Items from a dataset:
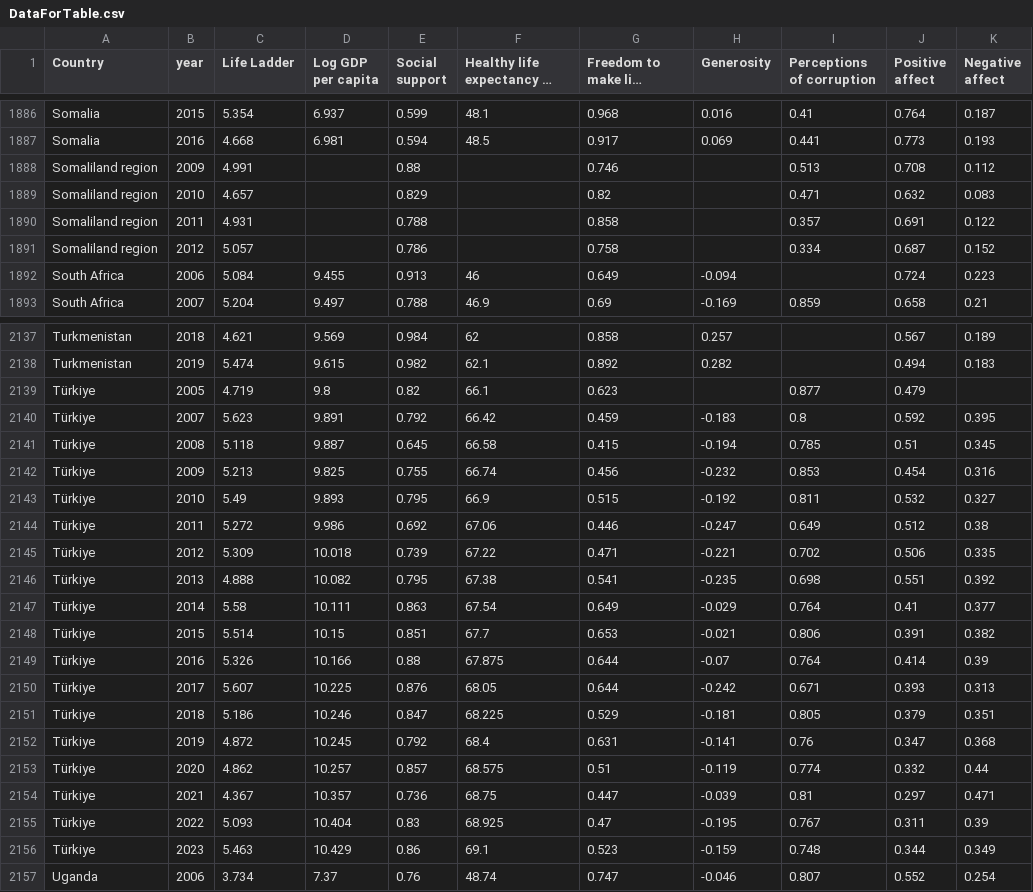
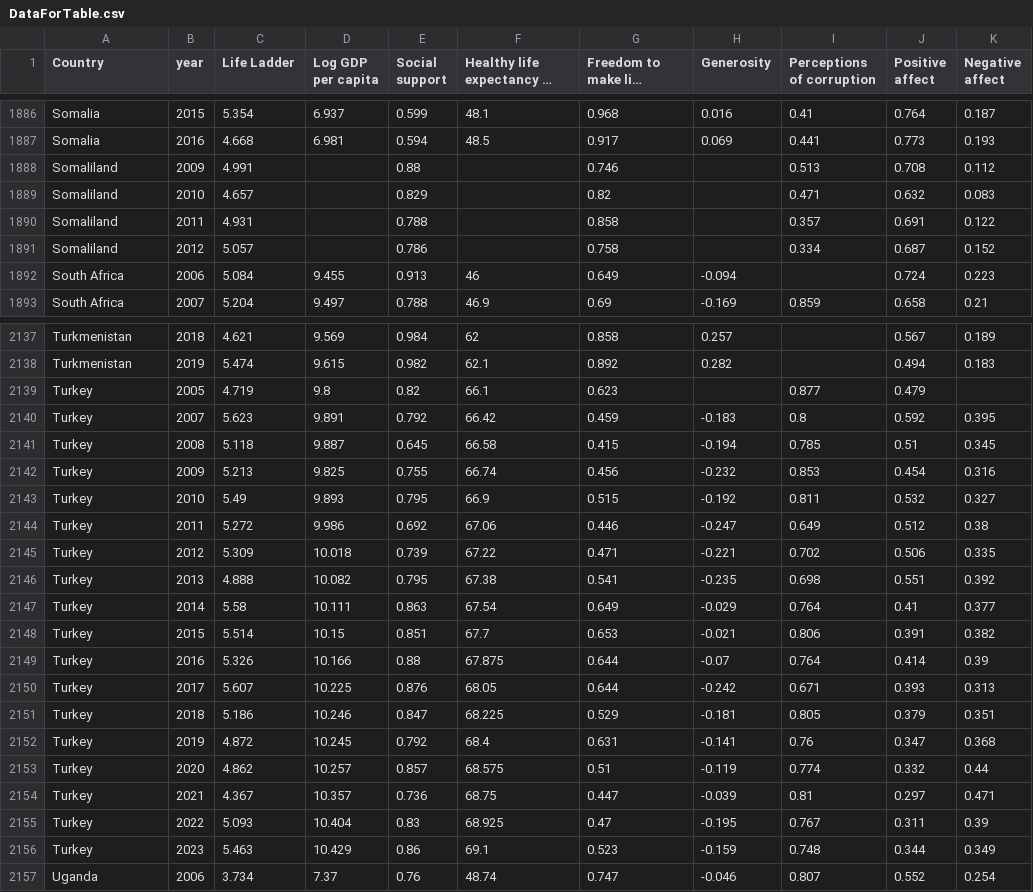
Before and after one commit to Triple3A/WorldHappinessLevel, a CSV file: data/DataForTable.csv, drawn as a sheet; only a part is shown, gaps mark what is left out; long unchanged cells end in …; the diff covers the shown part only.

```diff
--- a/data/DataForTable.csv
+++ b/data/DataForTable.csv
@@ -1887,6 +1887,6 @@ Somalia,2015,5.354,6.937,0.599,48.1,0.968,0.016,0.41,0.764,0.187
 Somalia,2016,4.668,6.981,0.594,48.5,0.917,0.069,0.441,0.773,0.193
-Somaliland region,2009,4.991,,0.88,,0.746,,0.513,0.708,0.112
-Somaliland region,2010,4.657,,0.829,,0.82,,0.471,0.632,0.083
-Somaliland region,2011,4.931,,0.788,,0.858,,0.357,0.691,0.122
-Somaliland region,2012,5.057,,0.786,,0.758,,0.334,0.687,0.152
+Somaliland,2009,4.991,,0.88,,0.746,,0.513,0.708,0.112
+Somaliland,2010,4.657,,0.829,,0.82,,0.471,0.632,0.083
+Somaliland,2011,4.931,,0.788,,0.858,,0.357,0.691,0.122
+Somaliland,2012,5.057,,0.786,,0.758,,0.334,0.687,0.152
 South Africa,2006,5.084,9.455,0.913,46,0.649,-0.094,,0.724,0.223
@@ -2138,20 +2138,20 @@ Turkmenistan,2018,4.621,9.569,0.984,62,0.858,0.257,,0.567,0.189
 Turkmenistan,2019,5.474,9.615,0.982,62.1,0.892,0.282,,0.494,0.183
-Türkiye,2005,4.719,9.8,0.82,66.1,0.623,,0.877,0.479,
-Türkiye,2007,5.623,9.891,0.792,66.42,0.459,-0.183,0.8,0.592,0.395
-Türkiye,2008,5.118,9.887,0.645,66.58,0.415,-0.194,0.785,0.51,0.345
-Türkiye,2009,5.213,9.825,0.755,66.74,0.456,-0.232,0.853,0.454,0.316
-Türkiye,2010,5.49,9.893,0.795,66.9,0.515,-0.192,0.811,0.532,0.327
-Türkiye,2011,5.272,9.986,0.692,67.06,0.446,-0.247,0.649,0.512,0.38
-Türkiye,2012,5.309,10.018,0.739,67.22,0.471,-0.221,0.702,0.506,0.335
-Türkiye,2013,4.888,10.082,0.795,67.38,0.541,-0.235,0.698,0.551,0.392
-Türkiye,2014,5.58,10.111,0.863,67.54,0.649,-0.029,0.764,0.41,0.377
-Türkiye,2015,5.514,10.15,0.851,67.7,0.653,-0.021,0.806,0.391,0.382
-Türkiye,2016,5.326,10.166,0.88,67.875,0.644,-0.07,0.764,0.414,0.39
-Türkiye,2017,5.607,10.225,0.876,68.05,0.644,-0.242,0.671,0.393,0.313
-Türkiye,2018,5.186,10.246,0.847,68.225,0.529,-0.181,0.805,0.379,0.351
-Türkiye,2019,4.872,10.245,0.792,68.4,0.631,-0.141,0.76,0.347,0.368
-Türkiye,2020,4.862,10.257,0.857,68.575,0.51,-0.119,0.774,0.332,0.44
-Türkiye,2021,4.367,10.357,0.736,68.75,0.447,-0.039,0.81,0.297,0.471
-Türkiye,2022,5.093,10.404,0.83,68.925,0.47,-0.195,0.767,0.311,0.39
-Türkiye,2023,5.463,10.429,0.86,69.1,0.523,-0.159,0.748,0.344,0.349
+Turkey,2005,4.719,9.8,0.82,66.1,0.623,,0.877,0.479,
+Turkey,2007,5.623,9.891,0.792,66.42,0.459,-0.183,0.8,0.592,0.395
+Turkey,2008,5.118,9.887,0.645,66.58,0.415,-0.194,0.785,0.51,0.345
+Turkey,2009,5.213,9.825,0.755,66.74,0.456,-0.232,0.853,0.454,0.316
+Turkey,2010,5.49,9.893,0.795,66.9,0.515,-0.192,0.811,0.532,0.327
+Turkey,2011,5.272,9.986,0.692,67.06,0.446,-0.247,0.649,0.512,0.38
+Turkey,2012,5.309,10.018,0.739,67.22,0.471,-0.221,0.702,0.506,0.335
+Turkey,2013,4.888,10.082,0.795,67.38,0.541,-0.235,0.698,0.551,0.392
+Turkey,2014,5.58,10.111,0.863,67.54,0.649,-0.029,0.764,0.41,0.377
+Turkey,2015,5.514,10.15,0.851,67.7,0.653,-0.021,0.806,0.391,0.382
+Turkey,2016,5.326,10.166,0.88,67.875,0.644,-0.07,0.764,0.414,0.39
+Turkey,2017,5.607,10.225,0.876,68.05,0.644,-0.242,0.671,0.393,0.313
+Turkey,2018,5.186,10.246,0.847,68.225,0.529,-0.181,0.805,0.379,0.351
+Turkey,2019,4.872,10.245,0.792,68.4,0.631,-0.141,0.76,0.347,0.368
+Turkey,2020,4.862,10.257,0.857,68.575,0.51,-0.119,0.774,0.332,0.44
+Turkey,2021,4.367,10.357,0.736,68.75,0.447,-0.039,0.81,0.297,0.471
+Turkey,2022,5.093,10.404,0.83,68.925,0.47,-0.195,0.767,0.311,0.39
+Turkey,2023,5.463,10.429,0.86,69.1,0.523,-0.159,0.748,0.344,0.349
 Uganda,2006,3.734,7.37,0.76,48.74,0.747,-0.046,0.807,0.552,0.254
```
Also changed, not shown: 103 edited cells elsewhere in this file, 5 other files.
...
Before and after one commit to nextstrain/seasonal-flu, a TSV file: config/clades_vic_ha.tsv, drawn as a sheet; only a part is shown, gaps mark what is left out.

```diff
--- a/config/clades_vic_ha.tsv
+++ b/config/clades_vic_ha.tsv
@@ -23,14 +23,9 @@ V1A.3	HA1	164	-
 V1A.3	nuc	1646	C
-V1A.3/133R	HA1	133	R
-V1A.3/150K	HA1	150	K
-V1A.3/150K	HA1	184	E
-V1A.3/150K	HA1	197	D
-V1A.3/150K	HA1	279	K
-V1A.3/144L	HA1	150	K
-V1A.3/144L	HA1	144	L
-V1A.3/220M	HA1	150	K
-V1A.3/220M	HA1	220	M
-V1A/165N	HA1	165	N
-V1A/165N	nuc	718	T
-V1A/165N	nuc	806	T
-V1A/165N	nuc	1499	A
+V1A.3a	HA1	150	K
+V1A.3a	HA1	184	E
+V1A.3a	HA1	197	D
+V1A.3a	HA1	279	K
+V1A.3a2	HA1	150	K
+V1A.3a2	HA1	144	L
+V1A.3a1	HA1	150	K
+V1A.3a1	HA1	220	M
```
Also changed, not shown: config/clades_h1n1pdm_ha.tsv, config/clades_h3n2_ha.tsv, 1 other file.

What you are asked to do:
Go through the entries above and report each line with the string "file" in it.

Result:
Before and after one commit to Triple3A/WorldHappinessLevel, a CSV file: data/DataForTable.csv, drawn as a sheet; only a part is shown, gaps mark what is left out; long unchanged cells end in …; the diff covers the shown part only.
Also changed, not shown: 103 edited cells elsewhere in this file, 5 other files.
Before and after one commit to nextstrain/seasonal-flu, a TSV file: config/clades_vic_ha.tsv, drawn as a sheet; only a part is shown, gaps mark what is left out.
Also changed, not shown: config/clades_h1n1pdm_ha.tsv, config/clades_h3n2_ha.tsv, 1 other file.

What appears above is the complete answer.